Apple and Arm: A Longstanding Partnership
Apple and Arm have a longstanding partnership that dates back to 1990, when Apple was one of the first companies to collaborate with Arm and use its chip technology for the Newton handheld computer. Although the Newton was a commercial failure, Arm’s chip designs proved to be successful and became the industry standard for mobile devices.
Apple has been using Arm’s instruction set to create its own custom processors for its products, such as the A-series chips for the iPhone and iPad, the S-series chips for the Apple Watch, and the M-series chips for the Mac. These chips offer Apple more control over the performance, power efficiency, and features of its devices, as well as differentiation from its competitors.
Arm’s IPO: A $52 Billion Deal
Arm announced on Tuesday that it plans to go public in a $52 billion deal, which would be the largest initial public offering in the U.S. this year.
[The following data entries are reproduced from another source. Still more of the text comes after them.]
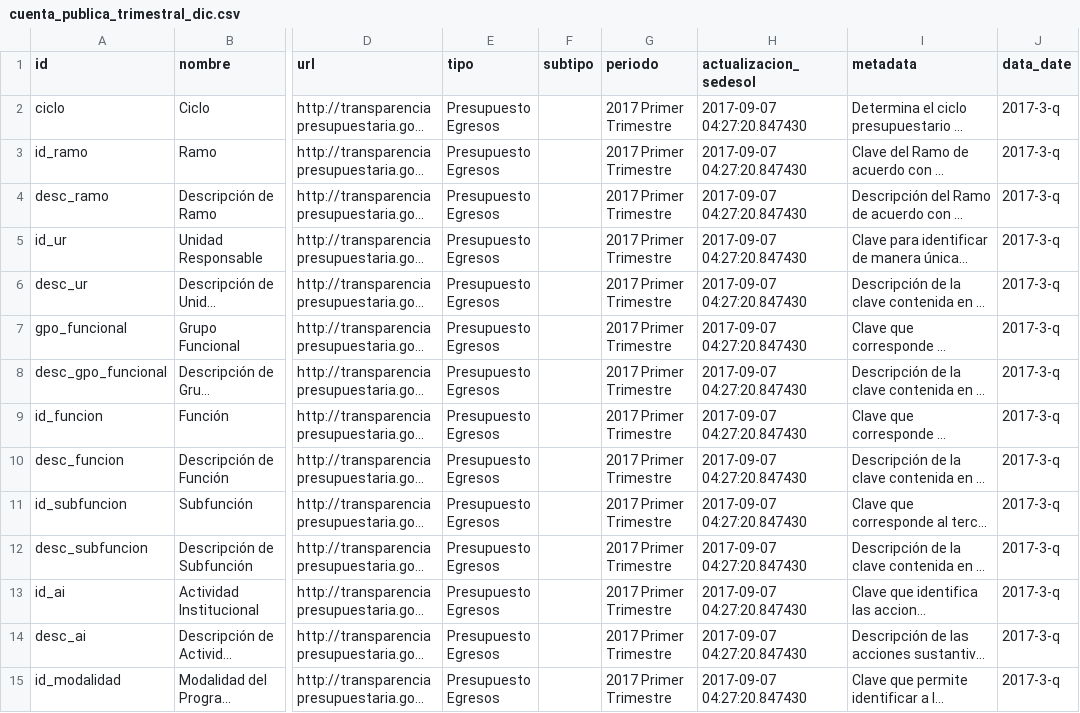
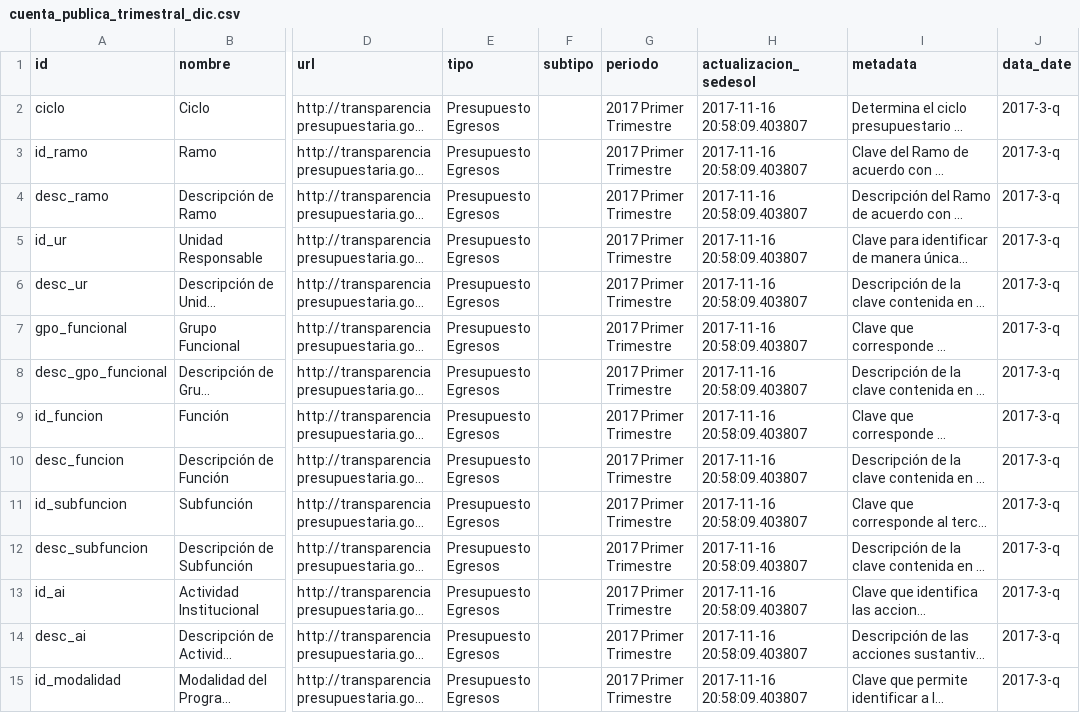
Before and after one commit to plataformapreventiva/politica_preventiva, a CSV file: politica_preventiva/pipelines/ingest/common/dictionaries/cuenta_publica_trimestral_dic.csv, drawn as a sheet; only a part is shown, gaps mark what is left out; long unchanged cells end in …; the diff covers the shown part only; the diff names each change by its address in the sheet, - before the commit and + after, or states it on an @@ line.

Commit message:
Minor changes for cuenta publica trimestral pipeline (#70)

```diff
--- a/politica_preventiva/pipelines/ingest/common/dictionaries/cuenta_publica_trimestral_dic.csv
+++ b/politica_preventiva/pipelines/ingest/common/dictionaries/cuenta_publica_trimestral_dic.csv
-H2:H15 (actualizacion_sedesol): 2017-09-07 04:27:20.847430
+H2:H15 (actualizacion_sedesol): 2017-11-16 20:58:09.403807
```
Also changed, not shown: 1 added row and 22 edited cells elsewhere in this file, 5 other files.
The company said that it has received interest from some major technology companies, including AMD, Apple, Google, Intel, Nvidia, Samsung, and TSMC, to buy up to $735 million worth of shares.
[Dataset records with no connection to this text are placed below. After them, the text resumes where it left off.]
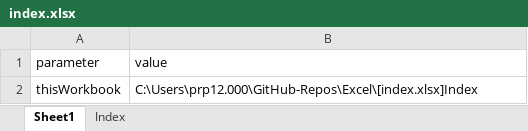
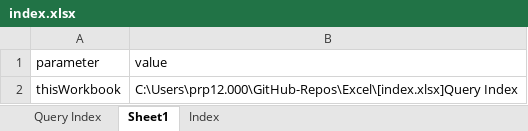
Before and after one commit to prp1277/Excel, an Excel workbook: index.xlsx, sheet Sheet1, drawn as a sheet; values as stored, in another font and other column widths than the file's, no borders; table styles not drawn; the diff names each change by its address in the sheet, - before the commit and + after, or states it on an @@ line.

Commit message:
index.csv

```diff
--- a/index.xlsx (sheet Sheet1)
+++ b/index.xlsx (sheet Sheet1)
+sheet tab: Query Index
-B2 (value): C:\Users\prp12.000\GitHub-Repos\Excel\[index.xlsx]Index
+B2 (value): C:\Users\prp12.000\GitHub-Repos\Excel\[index.xlsx]Query Index
```
Also changed, not shown: 1 other file.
Arm’s IPO comes after Nvidia’s failed attempt to acquire the company from its parent company SoftBank. Nvidia announced in 2020 that it would buy Arm for $40 billion, but the deal faced regulatory hurdles from the UK, EU, and US authorities. Nvidia eventually abandoned the deal in 2022, citing “significant regulatory challenges”.
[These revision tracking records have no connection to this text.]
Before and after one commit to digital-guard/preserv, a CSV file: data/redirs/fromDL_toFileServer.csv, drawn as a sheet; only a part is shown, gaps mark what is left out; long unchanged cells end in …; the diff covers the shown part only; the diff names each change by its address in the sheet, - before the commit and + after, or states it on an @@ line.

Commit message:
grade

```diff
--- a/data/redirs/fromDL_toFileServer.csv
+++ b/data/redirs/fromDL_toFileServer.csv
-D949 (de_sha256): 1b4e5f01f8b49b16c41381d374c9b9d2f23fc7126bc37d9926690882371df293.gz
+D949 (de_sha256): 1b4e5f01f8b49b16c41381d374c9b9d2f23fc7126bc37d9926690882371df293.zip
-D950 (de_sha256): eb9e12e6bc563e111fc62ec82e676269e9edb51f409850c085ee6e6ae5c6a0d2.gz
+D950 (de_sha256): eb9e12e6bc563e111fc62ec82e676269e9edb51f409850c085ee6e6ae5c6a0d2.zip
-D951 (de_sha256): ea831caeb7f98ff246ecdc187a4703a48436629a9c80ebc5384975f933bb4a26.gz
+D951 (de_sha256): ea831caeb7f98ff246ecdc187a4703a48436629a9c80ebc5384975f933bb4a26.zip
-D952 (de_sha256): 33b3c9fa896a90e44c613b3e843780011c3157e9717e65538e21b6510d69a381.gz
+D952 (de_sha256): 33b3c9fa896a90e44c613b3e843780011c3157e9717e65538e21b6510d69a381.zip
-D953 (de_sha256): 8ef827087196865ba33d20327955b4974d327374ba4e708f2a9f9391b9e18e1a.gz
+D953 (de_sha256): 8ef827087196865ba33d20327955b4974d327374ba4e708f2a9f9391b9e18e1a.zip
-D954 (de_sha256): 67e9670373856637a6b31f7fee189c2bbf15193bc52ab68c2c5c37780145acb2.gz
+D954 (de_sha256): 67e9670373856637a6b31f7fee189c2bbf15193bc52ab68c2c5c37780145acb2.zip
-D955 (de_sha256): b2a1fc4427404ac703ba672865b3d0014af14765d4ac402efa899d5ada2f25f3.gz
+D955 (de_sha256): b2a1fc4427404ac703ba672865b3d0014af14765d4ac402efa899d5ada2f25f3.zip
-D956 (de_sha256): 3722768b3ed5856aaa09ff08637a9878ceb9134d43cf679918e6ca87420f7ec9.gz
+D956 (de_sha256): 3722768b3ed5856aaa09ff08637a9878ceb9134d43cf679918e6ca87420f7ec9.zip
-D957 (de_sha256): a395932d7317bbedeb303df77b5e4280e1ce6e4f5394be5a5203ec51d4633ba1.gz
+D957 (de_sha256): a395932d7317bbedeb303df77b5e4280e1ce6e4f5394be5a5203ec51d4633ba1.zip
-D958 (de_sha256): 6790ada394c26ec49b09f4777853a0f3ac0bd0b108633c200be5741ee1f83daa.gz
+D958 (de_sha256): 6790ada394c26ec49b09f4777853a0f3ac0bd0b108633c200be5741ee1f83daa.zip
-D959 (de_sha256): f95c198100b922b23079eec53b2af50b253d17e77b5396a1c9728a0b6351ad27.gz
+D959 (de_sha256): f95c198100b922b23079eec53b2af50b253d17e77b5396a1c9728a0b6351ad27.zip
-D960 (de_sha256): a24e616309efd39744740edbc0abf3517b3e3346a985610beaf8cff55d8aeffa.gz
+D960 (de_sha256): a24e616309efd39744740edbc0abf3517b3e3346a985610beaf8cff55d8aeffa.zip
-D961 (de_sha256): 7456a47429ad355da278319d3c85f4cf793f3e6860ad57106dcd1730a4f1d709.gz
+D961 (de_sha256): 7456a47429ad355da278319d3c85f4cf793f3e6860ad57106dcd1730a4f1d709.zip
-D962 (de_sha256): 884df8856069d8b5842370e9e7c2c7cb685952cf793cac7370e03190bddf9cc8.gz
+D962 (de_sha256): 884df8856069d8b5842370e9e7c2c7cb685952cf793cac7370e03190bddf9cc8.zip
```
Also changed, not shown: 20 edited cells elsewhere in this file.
What Does This Mean for Apple?
By signing a new deal with Arm that goes past 2040, Apple secures its access to Arm’s chip technology for many years to come. This means that Apple can continue to develop its own processors based on Arm’s architecture and enjoy the benefits of having a tight integration between hardware and software.
The deal also gives Apple some influence over Arm’s management and direction, as Apple will be one of the shareholders of the company. This could help Apple ensure that Arm remains independent and neutral, and does not favor any particular licensee over another.
The deal also shows that Apple is confident in its strategy of using its own chips for its products, rather than relying on third-party suppliers like Intel or Qualcomm. Apple has been gradually transitioning its products to its own silicon, starting with the Mac in 2020. The company is expected to launch more products with its own chips in the future, such as the Vision Pro, a mixed reality headset that is rumored to debut in 2024.